**WHAT IS EXPECTED**.
A complete response lists each line of the data below that includes the word "height".

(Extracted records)
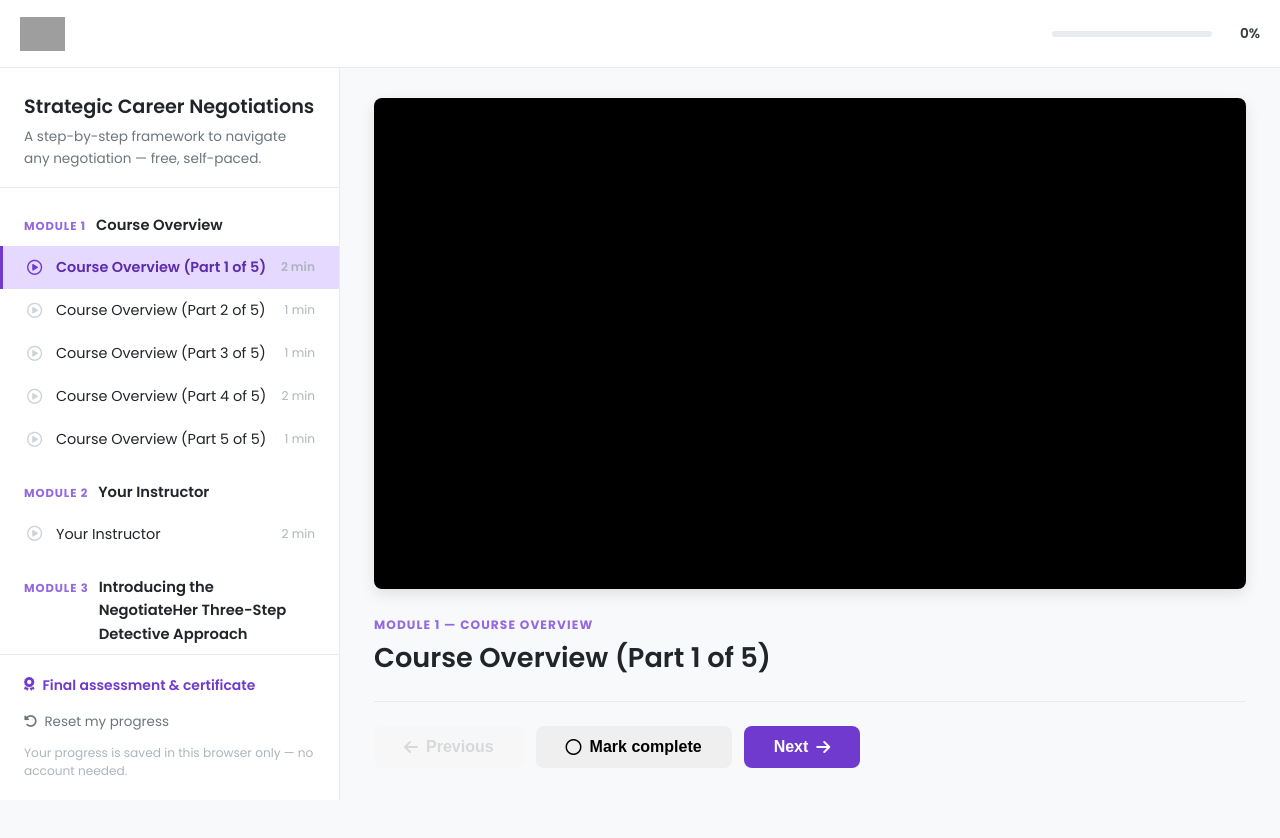
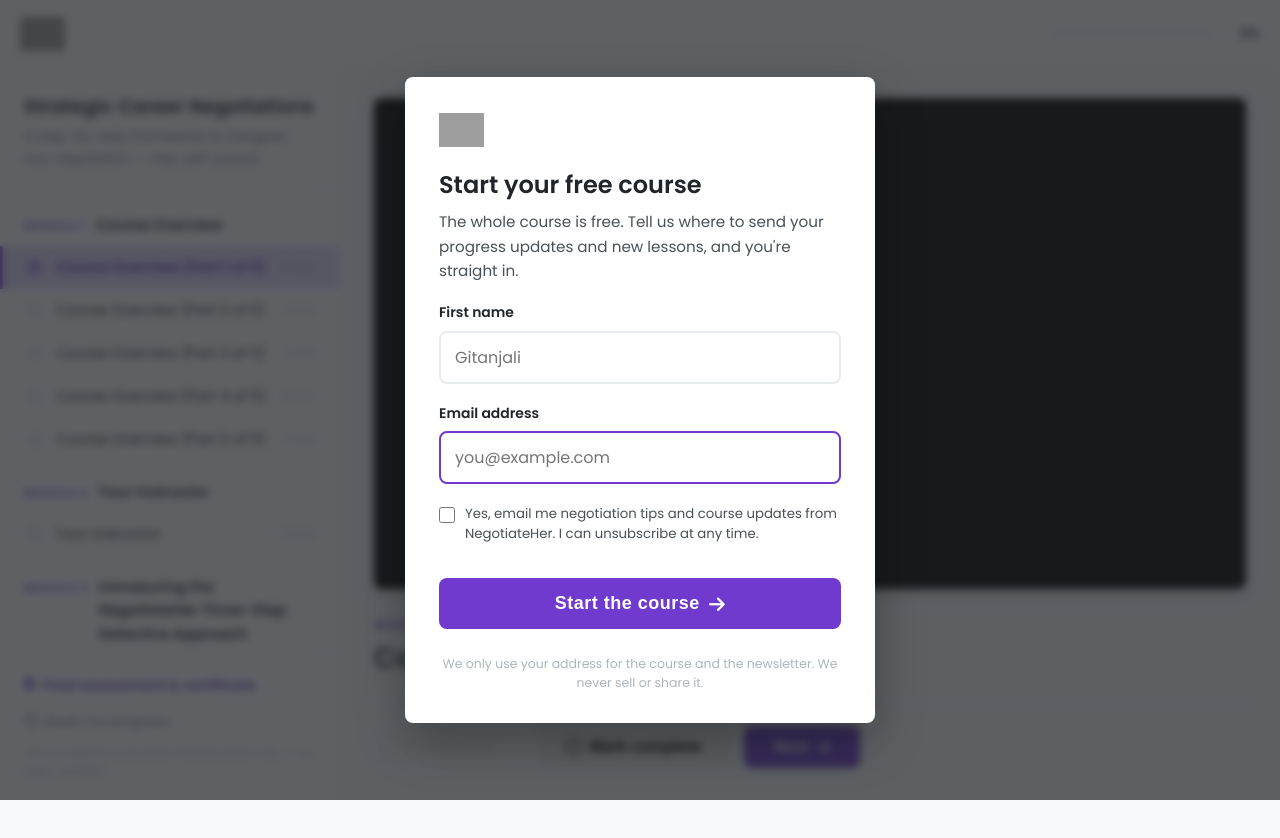
Before and after one commit to Juni-crypto/NegotiateHer-Elearning, a plain HTML site: page course.html in a window 1280 px wide. Drawn offline with Linux system fonts and the light colour scheme; grey boxes are pictures that could not be loaded.

Commit message:
Gate the course behind email capture
The course stays free, but the learner now leaves an email address before the
first lesson. Name and address post to the existing MailerLite list (account
923663, form 8X3T70), then the visitor is remembered in localStorage and never
sees the gate again on that browser.

- wired into quiz.html as well as course.html, so the assessment URL can't be
  used to walk around it
- explicit, unticked consent checkbox rather than implied opt-in
- the captured name prefills the certificate later, so it is typed once
- if MailerLite errors the learner is still let through and the address is
  kept locally: a subscription API hiccup must never be the reason someone
  can't watch free content

FORM_ID is a single constant. Point it at a dedicated "free course" form when
one exists and course signups become segmentable from newsletter signups.

Also corrects copy the gate made untrue ("no account needed" in the sidebar).

```diff
--- a/course.html
+++ b/course.html
@@ -7,6 +7,7 @@
     <meta name="description" content="The full NegotiateHer Strategic Career Negotiations course — free and self-paced.">
     <link rel="stylesheet" href="style.css">
     <link rel="stylesheet" href="course.css">
+    <link rel="stylesheet" href="gate.css">
     <link rel="stylesheet" href="https://cdnjs.cloudflare.com/ajax/libs/font-awesome/6.4.0/css/all.min.css">
     <link rel="preconnect" href="https://fonts.googleapis.com">
     <link rel="preconnect" href="https://fonts.gstatic.com" crossorigin>
@@ -54,7 +55,7 @@
                     <i class="fas fa-rotate-left"></i> Reset my progress
                 </button>
                 <p class="sidebar-note">
-                    Your progress is saved in this browser only — no account needed.
+                    Your progress is saved in this browser only — no login needed.
                 </p>
             </div>
         </aside>
@@ -133,5 +134,6 @@
 
     <script src="course-data.js"></script>
     <script src="course.js"></script>
+    <script src="gate.js"></script>
 </body>
 </html>
--- /dev/null
+++ b/gate.css
@@ -0,0 +1,123 @@
+/* ===========================================================================
+   NegotiateHer — email gate
+   Shown once before the course. Reuses style.css tokens.
+   =========================================================================== */
+
+.gate-overlay {
+    position: fixed;
+    inset: 0;
+    z-index: 500;
+    display: flex;
+    align-items: center;
+    justify-content: center;
+    padding: 20px;
+    background-color: rgba(33, 37, 41, 0.72);
+    backdrop-filter: blur(4px);
+    -webkit-backdrop-filter: blur(4px);
+    overflow-y: auto;
+}
+
+.gate-overlay[hidden] { display: none; }
+
+/* While the gate is up the course must not be reachable behind it. */
+body.gate-locked { overflow: hidden; }
+
+.gate-card {
+    width: 100%;
+    max-width: 470px;
+    margin: auto;
+    padding: 36px 34px 30px;
+    border-radius: var(--border-radius);
+    background-color: var(--white);
+    box-shadow: 0 18px 50px rgba(0, 0, 0, 0.3);
+}
+
+.gate-logo img { height: 34px; width: auto; display: block; margin-bottom: 22px; }
+
+.gate-card h2 {
+    font-size: 1.5rem;
+    font-weight: 600;
+    line-height: 1.3;
+    color: var(--text-color);
+}
+
+.gate-lede {
+    margin-top: 10px;
+    font-size: 0.95rem;
+    color: #495057;
+}
+
+.gate-field { margin-top: 18px; }
+
+.gate-field label {
+    display: block;
+    font-size: 0.87rem;
+    font-weight: 600;
+    margin-bottom: 7px;
+}
+
+.gate-field input[type="text"],
+.gate-field input[type="email"] {
+    width: 100%;
+    padding: 12px 14px;
+    border: 2px solid var(--medium-gray);
+    border-radius: var(--border-radius);
+    font-family: var(--font-family);
+    font-size: 1rem;
+    color: var(--text-color);
+    transition: border-color 0.18s ease;
+}
+
+.gate-field input:focus {
+    outline: none;
+    border-color: var(--primary-color);
+}
+
+.gate-field input.is-invalid { border-color: var(--danger-color); }
+
+.gate-consent {
+    display: flex;
+    gap: 10px;
+    align-items: flex-start;
+    margin-top: 20px;
+    font-size: 0.83rem;
+    line-height: 1.5;
+    color: #495057;
+}
+
+.gate-consent input { margin-top: 3px; flex-shrink: 0; width: 16px; height: 16px; }
+
+.gate-error {
+    margin-top: 12px;
+    min-height: 1.1em;
+    font-size: 0.84rem;
+    color: var(--danger-color);
+}
+
+.gate-card .btn {
+    width: 100%;
+    margin-top: 8px;
+    display: inline-flex;
+    align-items: center;
+    justify-content: center;
+    gap: 9px;
+}
+
+.gate-card .btn:disabled { opacity: 0.5; cursor: not-allowed; }
+
+.gate-fineprint {
+    margin-top: 16px;
+    font-size: 0.78rem;
+    line-height: 1.5;
+    color: #adb5bd;
+    text-align: center;
+}
+
+@media (max-width: 520px) {
+    .gate-card { padding: 26px 20px 22px; }
+    .gate-card h2 { font-size: 1.28rem; }
+}
+
+@media (prefers-reduced-motion: reduce) {
+    .gate-field input { transition: none; }
+}
--- /dev/null
+++ b/gate.js
@@ -0,0 +1,174 @@
+/*
+ * NegotiateHer — email gate
+ * ---------------------------------------------------------------------------
+ * Collects a name and email before the course opens, and posts them to the
+ * existing MailerLite list. Once submitted, the visitor is remembered in
+ * localStorage and never sees the gate again on that browser.
+ *
+ * The captured name is reused later to prefill the certificate, so the learner
+ * types it once rather than twice.
+ */
+(function () {
+    'use strict';
+
+    var ACCESS_KEY = 'nh_access_v1';
+    var CERT_KEY = 'nh_cert_name_v1';   // read by quiz.js when building the certificate
+
+    /*
+     * MailerLite account and form already embedded on the landing page footer.
+     * 8X3T70 is the general newsletter form. If a dedicated "free course"
+     * form is created in MailerLite, change FORM_ID only — nothing else here
+     * depends on it. Using a dedicated form is worth doing: it keeps course
+     * signups segmentable from plain newsletter signups.
+     */
+    var ACCOUNT_ID = '923663';
+    var FORM_ID = '8X3T70';
+    var ENDPOINT = 'https://assets.mailerlite.com/jsonp/' + ACCOUNT_ID +
+                   '/forms/' + FORM_ID + '/subscribe';
+
+    function hasAccess() {
+        try {
+            return !!localStorage.getItem(ACCESS_KEY);
+        } catch (err) {
+            // Storage blocked (private mode, cookies disabled). Don't lock a
+            // learner out of free content because of that — let them through.
+            return true;
+        }
+    }
+
+    function grantAccess(name, email) {
+        try {
+            localStorage.setItem(ACCESS_KEY, JSON.stringify({
+                email: email, name: name, at: new Date().toISOString()
+            }));
+            if (name) localStorage.setItem(CERT_KEY, name);
+        } catch (err) { /* nothing else depends on the write landing */ }
+    }
+
+    function validEmail(v) {
+        return /^[^\s@]+@[^\s@]+\.[^\s@]{2,}$/.test(v);
+    }
+
+    function build() {
+        var el = document.createElement('div');
+        el.className = 'gate-overlay';
+        el.id = 'gate-overlay';
+        el.setAttribute('role', 'dialog');
+        el.setAttribute('aria-modal', 'true');
+        el.setAttribute('aria-labelledby', 'gate-title');
+        el.innerHTML = [
+            '<div class="gate-card">',
+            '  <div class="gate-logo">',
+            '    <img src="https://negotiateher.com/assets/img/templogo_01.png" alt="NegotiateHer">',
+            '  </div>',
+            '  <h2 id="gate-title">Start your free course</h2>',
+            '  <p class="gate-lede">The whole course is free. Tell us where to send your',
+            '     progress updates and new lessons, and you\'re straight in.</p>',
+            '  <form id="gate-form" novalidate>',
+            '    <div class="gate-field">',
+            '      <label for="gate-name">First name</label>',
+            '      <input type="text" id="gate-name" name="name" autocomplete="given-name"',
+            '             maxlength="60" placeholder="Gitanjali">',
+            '    </div>',
+            '    <div class="gate-field">',
+            '      <label for="gate-email">Email address</label>',
+            '      <input type="email" id="gate-email" name="email" autocomplete="email"',
+            '             maxlength="120" placeholder="you@example.com" required>',
+            '    </div>',
+            '    <label class="gate-consent">',
+            '      <input type="checkbox" id="gate-consent" required>',
+            '      <span>Yes, email me negotiation tips and course updates from',
+            '        NegotiateHer. I can unsubscribe at any time.</span>',
+            '    </label>',
+            '    <p class="gate-error" id="gate-error" role="alert"></p>',
+            '    <button type="submit" class="btn btn-primary btn-large" id="gate-submit">',
+            '      Start the course <i class="fas fa-arrow-right"></i>',
+            '    </button>',
+            '  </form>',
+            '  <p class="gate-fineprint">We only use your address for the course and',
+            '     the newsletter. We never sell or share it.</p>',
+            '</div>'
+        ].join('\n');
+        return el;
+    }
+
+    function submitToMailerLite(name, email) {
+        var body = new URLSearchParams();
+        body.append('fields[email]', email);
+        if (name) body.append('fields[name]', name);
+        body.append('ml-submit', '1');
+        body.append('anticsrf', 'true');
+
+        return fetch(ENDPOINT, {
+            method: 'POST',
+            body: body,
+            headers: { 'Content-Type': 'application/x-www-form-urlencoded' },
+        });
+    }
+
+    function init() {
+        if (hasAccess()) return;
+
+        var overlay = build();
+        document.body.appendChild(overlay);
+        document.body.classList.add('gate-locked');
+
+        var form = document.getElementById('gate-form');
+        var nameEl = document.getElementById('gate-name');
+        var emailEl = document.getElementById('gate-email');
+        var consentEl = document.getElementById('gate-consent');
+        var errEl = document.getElementById('gate-error');
+        var btn = document.getElementById('gate-submit');
+
+        setTimeout(function () { emailEl.focus(); }, 100);
+
+        form.addEventListener('submit', function (e) {
+            e.preventDefault();
+            errEl.textContent = '';
+            emailEl.classList.remove('is-invalid');
+
+            var name = nameEl.value.trim();
+            var email = emailEl.value.trim();
+
+            if (!validEmail(email)) {
+                emailEl.classList.add('is-invalid');
+                errEl.textContent = 'Please enter a valid email address.';
+                emailEl.focus();
+                return;
+            }
+            if (!consentEl.checked) {
+                errEl.textContent = 'Please tick the box so we can email you.';
+                consentEl.focus();
+                return;
+            }
+
+            btn.disabled = true;
+            btn.innerHTML = '<i class="fas fa-spinner fa-spin"></i> Just a moment…';
+
+            /*
+             * Let the learner in regardless of what MailerLite returns.
+             * This is free content: a subscription API hiccup must never be
+             * the reason someone can't watch it. The address is stored locally
+             * either way, so a failed send is recoverable.
+             */
+            function unlock() {
+                grantAccess(name, email);
+                document.body.classList.remove('gate-locked');
+                overlay.remove();
+            }
+
+            submitToMailerLite(name, email)
+                .then(unlock)
+                .catch(function (err) {
+                    if (window.console) console.warn('[gate] subscribe failed:', err);
+                    unlock();
+                });
+        });
+    }
+
+    if (document.readyState === 'loading') {
+        document.addEventListener('DOMContentLoaded', init);
+    } else {
+        init();
+    }
+})();
```
Also changed, not shown: quiz.html (+2 -0 lines).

**RESULT**.
+.gate-logo img { height: 34px; width: auto; display: block; margin-bottom: 22px; }
+    line-height: 1.3;
+    line-height: 1.5;
+.gate-consent input { margin-top: 3px; flex-shrink: 0; width: 16px; height: 16px; }
+    min-height: 1.1em;
+    line-height: 1.5;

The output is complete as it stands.